YOUR GOAL: Identify and pull out each line of the entries in which "title" occurs.

EXERCISE INPUT:
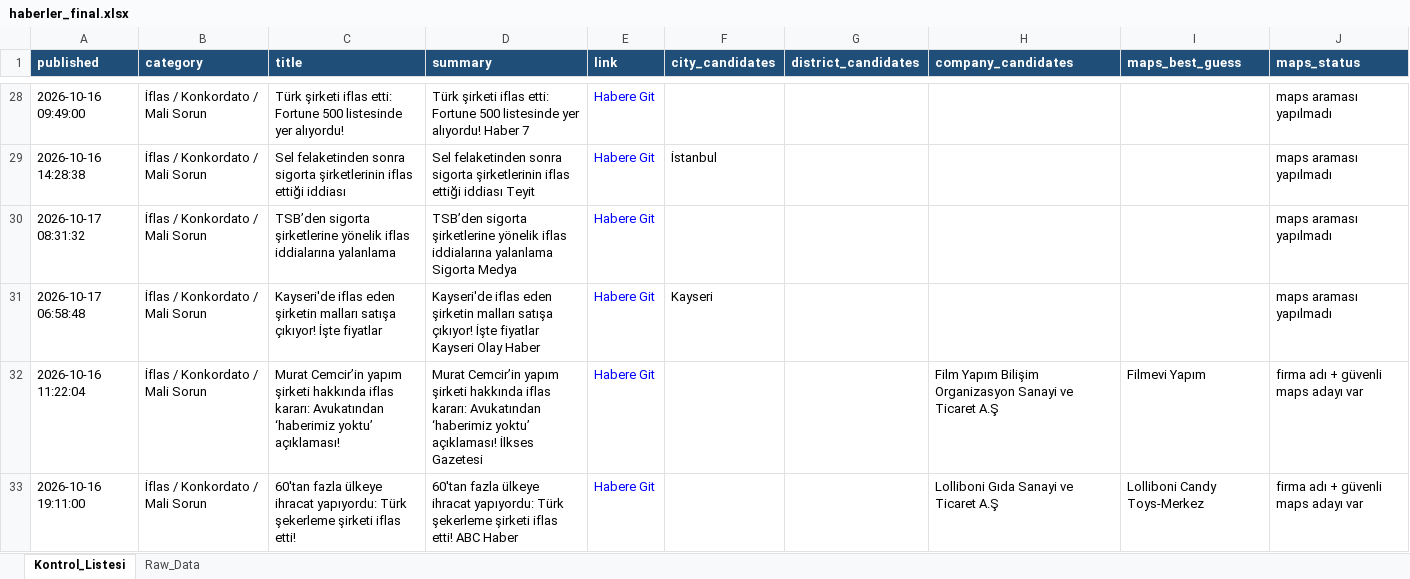
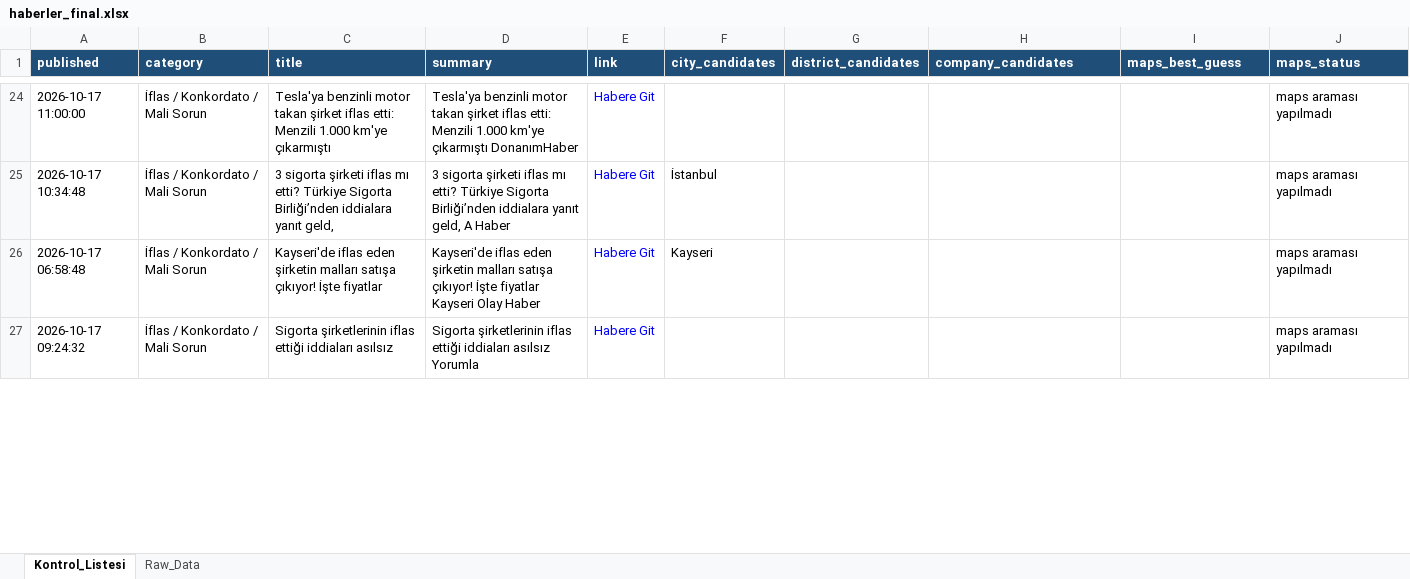
Before and after one commit to 19982109/haber-risk-monitor, an Excel workbook: data/haberler_final.xlsx, sheet Kontrol_Listesi, drawn as a sheet; only a part is shown, gaps mark what is left out; values as stored, in another font and other column widths than the file's, no borders; removed rows and columns are numbered as before the commit, all else as after; the diff covers the shown part only; the diff names each change by its address in the sheet, - before the commit and + after, or states it on an @@ line.

```diff
--- a/data/haberler_final.xlsx (sheet Kontrol_Listesi)
+++ b/data/haberler_final.xlsx (sheet Kontrol_Listesi)
-A24 (published): 2026-10-16 09:49:00
+A24 (published): 2026-10-17 11:00:00
-C24 (title): Türk şirketi iflas etti: Fortune 500 listesinde yer alıyordu!
+C24 (title): Tesla'ya benzinli motor takan şirket iflas etti: Menzili 1.000 km'ye çıkarmıştı
-D24 (summary): Türk şirketi iflas etti: Fortune 500 listesinde yer alıyordu! Haber 7
+D24 (summary): Tesla'ya benzinli motor takan şirket iflas etti: Menzili 1.000 km'ye çıkarmıştı DonanımHaber
-A25 (published): 2026-10-16 14:28:38
+A25 (published): 2026-10-17 10:34:48
-C25 (title): Sel felaketinden sonra sigorta şirketlerinin iflas ettiği iddiası
+C25 (title): 3 sigorta şirketi iflas mı etti? Türkiye Sigorta Birliği’nden iddialara yanıt geld,
-D25 (summary): Sel felaketinden sonra sigorta şirketlerinin iflas ettiği iddiası Teyit
+D25 (summary): 3 sigorta şirketi iflas mı etti? Türkiye Sigorta Birliği’nden iddialara yanıt geld, A Haber
-row 30: 2026-10-17 08:31:32 | İflas / Konkordato / Mali Sorun | TSB’den sigorta şirketlerine yönelik iflas iddialarına yalanlama | TSB’den sigorta şirketlerine yönelik iflas iddialarına yalanlama Sigorta Medya | Habere Git |  |  |  |  | maps araması yapılmadı
-row 32: 2026-10-16 11:22:04 | İflas / Konkordato / Mali Sorun | Murat Cemcir’in yapım şirketi hakkında iflas kararı: Avukatından ‘haberimiz yoktu’ açıklaması! | Murat Cemcir’in yapım şirketi hakkında iflas kararı: Avukatından ‘haberimiz yoktu’ açıklaması! İlkses Gazetesi | Habere Git |  |  | Film Yapım Bilişim Organizasyon Sanayi ve Ticaret A.Ş | Filmevi Yapım | firma adı + güvenli maps adayı var
-row 33: 2026-10-16 19:11:00 | İflas / Konkordato / Mali Sorun | 60'tan fazla ülkeye ihracat yapıyordu: Türk şekerleme şirketi iflas etti! | 60'tan fazla ülkeye ihracat yapıyordu: Türk şekerleme şirketi iflas etti! ABC Haber | Habere Git |  |  | Lolliboni Gıda Sanayi ve Ticaret A.Ş | Lolliboni Candy Toys-Merkez | firma adı + güvenli maps adayı var
+row 27: 2026-10-17 09:24:32 | İflas / Konkordato / Mali Sorun | Sigorta şirketlerinin iflas ettiği iddiaları asılsız | Sigorta şirketlerinin iflas ettiği iddiaları asılsız Yorumla | Habere Git |  |  |  |  | maps araması yapılmadı
```
Also changed, not shown: 16 added rows, 14 removed rows, 1 moved row and 40 edited cells elsewhere in this sheet, sheet Raw_Data, 1 other file.
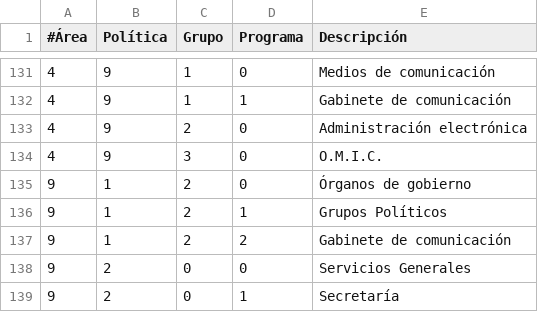
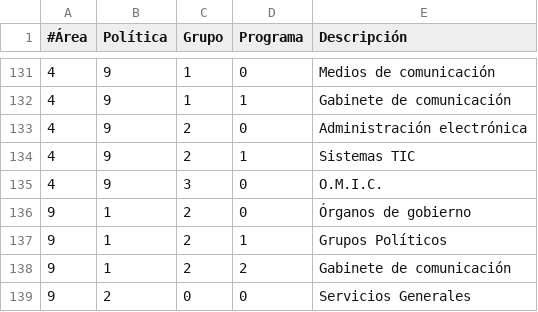
Before and after one commit to civio/presupuesto-silla, a CSV file: data/es/areas_funcionales.csv, drawn as a sheet; only a part is shown, gaps mark what is left out; the shorter side is filled out with more unchanged rows.

```diff
--- a/data/es/areas_funcionales.csv
+++ b/data/es/areas_funcionales.csv
@@ -133,2 +133,3 @@
 4,9,2,0,Administración electrónica
+4,9,2,1,Sistemas TIC
 4,9,3,0,O.M.I.C.
```
Also changed, not shown: data/ca/areas_funcionales.csv, 2 other files.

RESULT OF THE TASK:
-C24 (title): Türk şirketi iflas etti: Fortune 500 listesinde yer alıyordu!
+C24 (title): Tesla'ya benzinli motor takan şirket iflas etti: Menzili 1.000 km'ye çıkarmıştı
-C25 (title): Sel felaketinden sonra sigorta şirketlerinin iflas ettiği iddiası
+C25 (title): 3 sigorta şirketi iflas mı etti? Türkiye Sigorta Birliği’nden iddialara yanıt geld,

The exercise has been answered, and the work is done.